written by Sandy Cockrell III
Companies are at various stages in applying technologies such as cognitive computing, blockchain, robotics, and artificial intelligence. Some are automating discrete manufacturing, service, and compliance processes; others are digitizing at the core of their business models. The disruptive capability of today’s digital innovations is one reason why spending decisions are moving into the realm of corporate strategy, more so than ever before. There is certainly room for trial and error, but waste can be very costly.
written by Gillian Scott
Technology tools, such as customer relationship management software, are increasingly essential to the ongoing success and management of professional sports teams across leagues.
written by Howard Tiersky
“Digital” has fundamentally changed consumer expectations. Great brands have two choices, they can radically transform their customer experience to make it digitally elegant, or they can cede a significant portion of their market to digital-first companies who are already doing it.
written by Bertram Schulte, Chief Digital Officer of SAP
Many companies hope to achieve the innovation, profits and streamlined processes that digital transformation promises. However, in my experience, I often find there is ambiguity about digital transformation from our customers, partners and business colleagues. To help separate what’s fact and what’s fiction, I’ve condensed my point of view into three myths about digital transformation. If you grasp these common misconceptions, you’ll be on your way to achieving true digital transformation.

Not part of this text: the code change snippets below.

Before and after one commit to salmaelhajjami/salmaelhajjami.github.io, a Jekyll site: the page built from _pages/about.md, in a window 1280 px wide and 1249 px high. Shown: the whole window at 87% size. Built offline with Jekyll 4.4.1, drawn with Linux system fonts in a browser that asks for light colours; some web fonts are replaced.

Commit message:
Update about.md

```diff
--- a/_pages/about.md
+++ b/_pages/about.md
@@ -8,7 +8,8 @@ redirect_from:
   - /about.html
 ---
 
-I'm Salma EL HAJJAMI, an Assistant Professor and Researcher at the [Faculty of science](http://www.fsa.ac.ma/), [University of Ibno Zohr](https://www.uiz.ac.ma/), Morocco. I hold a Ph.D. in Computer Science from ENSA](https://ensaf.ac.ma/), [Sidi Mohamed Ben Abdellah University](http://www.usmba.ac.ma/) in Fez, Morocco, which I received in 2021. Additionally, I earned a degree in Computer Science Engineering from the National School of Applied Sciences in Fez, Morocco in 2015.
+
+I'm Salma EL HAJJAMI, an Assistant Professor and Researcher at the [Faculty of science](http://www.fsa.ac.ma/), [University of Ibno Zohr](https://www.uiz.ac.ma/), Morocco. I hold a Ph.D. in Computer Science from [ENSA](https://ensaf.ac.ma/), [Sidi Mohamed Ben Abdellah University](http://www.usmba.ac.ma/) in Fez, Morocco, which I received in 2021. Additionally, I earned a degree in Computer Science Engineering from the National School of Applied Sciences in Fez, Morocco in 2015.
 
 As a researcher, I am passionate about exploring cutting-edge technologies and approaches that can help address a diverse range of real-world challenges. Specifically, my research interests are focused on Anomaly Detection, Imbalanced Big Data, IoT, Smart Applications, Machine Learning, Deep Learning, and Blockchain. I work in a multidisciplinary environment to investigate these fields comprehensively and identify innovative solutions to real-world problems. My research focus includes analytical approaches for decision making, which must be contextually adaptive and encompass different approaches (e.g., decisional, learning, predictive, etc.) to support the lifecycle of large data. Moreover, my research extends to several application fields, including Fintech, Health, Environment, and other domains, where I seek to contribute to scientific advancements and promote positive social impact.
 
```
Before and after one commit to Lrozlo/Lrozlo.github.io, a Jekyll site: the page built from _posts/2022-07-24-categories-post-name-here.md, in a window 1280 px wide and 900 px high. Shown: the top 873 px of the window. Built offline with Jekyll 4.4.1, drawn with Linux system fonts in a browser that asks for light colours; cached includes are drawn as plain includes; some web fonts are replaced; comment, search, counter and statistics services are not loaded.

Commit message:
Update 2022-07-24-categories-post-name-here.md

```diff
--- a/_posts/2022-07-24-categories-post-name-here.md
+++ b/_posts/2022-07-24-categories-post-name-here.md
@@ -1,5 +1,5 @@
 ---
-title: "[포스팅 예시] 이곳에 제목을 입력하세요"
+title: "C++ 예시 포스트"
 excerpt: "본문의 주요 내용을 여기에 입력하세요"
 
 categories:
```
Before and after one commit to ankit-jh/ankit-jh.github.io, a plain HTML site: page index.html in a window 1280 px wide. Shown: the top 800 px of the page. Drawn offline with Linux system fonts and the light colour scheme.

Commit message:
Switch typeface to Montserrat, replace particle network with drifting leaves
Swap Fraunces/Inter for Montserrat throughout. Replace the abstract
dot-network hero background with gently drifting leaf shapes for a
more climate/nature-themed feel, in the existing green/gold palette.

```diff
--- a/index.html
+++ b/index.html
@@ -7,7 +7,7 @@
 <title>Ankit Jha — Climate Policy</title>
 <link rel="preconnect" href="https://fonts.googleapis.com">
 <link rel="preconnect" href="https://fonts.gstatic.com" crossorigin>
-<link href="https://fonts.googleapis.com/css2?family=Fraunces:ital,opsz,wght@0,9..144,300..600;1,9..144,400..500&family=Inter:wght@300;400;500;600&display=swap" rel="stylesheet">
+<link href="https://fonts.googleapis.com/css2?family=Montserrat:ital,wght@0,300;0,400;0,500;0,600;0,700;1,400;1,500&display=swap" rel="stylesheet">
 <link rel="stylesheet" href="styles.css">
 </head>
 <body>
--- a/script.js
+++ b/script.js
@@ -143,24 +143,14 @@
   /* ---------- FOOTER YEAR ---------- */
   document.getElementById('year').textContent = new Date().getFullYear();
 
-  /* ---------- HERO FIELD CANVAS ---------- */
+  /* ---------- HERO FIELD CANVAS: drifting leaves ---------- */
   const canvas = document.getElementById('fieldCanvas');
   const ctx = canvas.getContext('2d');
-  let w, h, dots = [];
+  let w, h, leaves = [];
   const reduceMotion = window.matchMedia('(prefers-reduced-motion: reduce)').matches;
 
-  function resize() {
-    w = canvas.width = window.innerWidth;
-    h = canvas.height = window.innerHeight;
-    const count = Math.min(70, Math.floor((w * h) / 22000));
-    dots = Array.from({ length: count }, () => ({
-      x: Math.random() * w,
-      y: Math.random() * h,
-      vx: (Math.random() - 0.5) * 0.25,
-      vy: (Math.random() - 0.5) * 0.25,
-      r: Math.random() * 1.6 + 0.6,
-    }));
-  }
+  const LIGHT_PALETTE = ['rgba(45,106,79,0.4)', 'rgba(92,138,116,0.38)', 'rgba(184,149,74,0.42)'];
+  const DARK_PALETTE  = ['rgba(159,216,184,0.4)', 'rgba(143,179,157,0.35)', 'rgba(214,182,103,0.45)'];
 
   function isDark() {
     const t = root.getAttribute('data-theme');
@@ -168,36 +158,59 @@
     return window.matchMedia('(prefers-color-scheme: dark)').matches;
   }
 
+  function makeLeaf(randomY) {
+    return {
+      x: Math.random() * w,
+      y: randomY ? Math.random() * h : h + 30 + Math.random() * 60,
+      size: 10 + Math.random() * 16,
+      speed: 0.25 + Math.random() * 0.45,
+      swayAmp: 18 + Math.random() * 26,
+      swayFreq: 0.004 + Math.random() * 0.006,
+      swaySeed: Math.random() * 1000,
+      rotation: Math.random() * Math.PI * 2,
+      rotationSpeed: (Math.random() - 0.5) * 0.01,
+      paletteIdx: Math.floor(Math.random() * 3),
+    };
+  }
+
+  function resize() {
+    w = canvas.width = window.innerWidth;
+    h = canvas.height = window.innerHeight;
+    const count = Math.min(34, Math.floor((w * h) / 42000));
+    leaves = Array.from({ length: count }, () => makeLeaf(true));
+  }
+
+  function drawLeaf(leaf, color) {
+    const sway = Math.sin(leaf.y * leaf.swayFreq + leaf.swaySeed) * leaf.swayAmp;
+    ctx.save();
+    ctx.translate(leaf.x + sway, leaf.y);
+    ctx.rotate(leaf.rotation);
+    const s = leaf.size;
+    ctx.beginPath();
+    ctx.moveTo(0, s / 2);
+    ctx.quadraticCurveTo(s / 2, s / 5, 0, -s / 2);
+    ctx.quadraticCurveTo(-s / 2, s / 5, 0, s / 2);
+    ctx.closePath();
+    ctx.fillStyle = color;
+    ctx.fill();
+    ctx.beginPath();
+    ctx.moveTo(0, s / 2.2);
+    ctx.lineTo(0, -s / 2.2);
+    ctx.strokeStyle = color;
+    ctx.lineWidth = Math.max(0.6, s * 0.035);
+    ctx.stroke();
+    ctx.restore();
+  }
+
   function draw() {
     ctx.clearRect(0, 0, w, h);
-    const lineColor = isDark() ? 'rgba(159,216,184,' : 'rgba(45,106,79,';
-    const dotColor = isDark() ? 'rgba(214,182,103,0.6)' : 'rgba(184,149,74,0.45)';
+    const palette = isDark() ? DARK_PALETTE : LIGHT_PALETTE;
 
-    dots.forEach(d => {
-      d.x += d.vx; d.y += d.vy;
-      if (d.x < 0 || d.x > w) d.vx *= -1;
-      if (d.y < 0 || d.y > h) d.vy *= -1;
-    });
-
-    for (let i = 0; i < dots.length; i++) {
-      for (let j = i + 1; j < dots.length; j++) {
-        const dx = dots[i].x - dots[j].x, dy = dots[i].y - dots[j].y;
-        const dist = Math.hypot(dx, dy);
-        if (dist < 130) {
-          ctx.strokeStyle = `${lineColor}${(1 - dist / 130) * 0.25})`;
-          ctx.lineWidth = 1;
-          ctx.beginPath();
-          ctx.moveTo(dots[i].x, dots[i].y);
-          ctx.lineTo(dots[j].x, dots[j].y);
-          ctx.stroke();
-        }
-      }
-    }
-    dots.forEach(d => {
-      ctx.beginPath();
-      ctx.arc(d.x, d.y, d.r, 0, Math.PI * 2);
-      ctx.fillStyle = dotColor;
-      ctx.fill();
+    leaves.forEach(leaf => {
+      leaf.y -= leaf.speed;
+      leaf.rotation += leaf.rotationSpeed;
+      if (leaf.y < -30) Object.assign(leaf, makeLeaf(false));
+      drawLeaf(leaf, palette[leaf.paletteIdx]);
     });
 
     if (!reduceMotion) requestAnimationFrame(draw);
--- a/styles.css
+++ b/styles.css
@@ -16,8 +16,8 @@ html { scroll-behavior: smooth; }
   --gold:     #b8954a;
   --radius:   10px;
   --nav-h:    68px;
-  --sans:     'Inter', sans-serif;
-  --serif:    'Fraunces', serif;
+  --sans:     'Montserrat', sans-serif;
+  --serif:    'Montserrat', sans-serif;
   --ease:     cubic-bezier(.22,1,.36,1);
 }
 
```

What is your manufacturing model? Is it mass production or digital manufacturing? Most manufacturers will say they're trying to move to digital manufacturing, but are they prepared to realize the full benefits of their digital strategies?
The guide to boosting your sales productivity. Too often, finalizing a sale can turn into a time-consuming nightmare full of tedious paperwork. After the verbal yes, sales reps and operations folks spend several days formalizing and completing the order.
Many organisations are experiencing challenging market conditions - increased competition, a need for innovative differentiation, the expanding gap between customers’ expectations and actual experiences, and the growing compliance and legislative demands from various regulatory bodies.
Customer Relationship Management (CRM) and Enterprise Resource Planning (ERP) are not mutually exclusive. Historically, CRM was considered a front office solution and ERP a back office one: The former used mainly by sales and marketing staff, whilst the latter, locked away in the dusty back office, accessed by only a few privileged finance users or senior operational managers.
Microsoft today announced its plans for the release of Dynamics CRM 2016 later in 2015, continuing the product team’s ambitious development cadence.
CRM 2016 will focus in large part on improving interoperability with other Microsoft products, including Office 365, OneDrive for Business, and Azure machine learning; acquisitions like FieldOne and FantasySalesTeam; as well as new mobility enhancements.
article by Oren Smilansky
According to a Gartner report, the CRM software market grew from $20.4 billion in 2013 to $23.2 billion in 2014 (representing 13.3 percent growth). An ongoing trend among enterprises is the movement from pure on-premises solutions to cloud-based solutions. Increasingly, large companies are seeking easy deployments and quick ways to improve upon legacy systems with complementary functionality. In the report, Joanne Correia, research vice president at Gartner, noted that the demand for software-as-a-service continues, "with SaaS accounting for almost 47 percent of total CRM software revenue in 2014."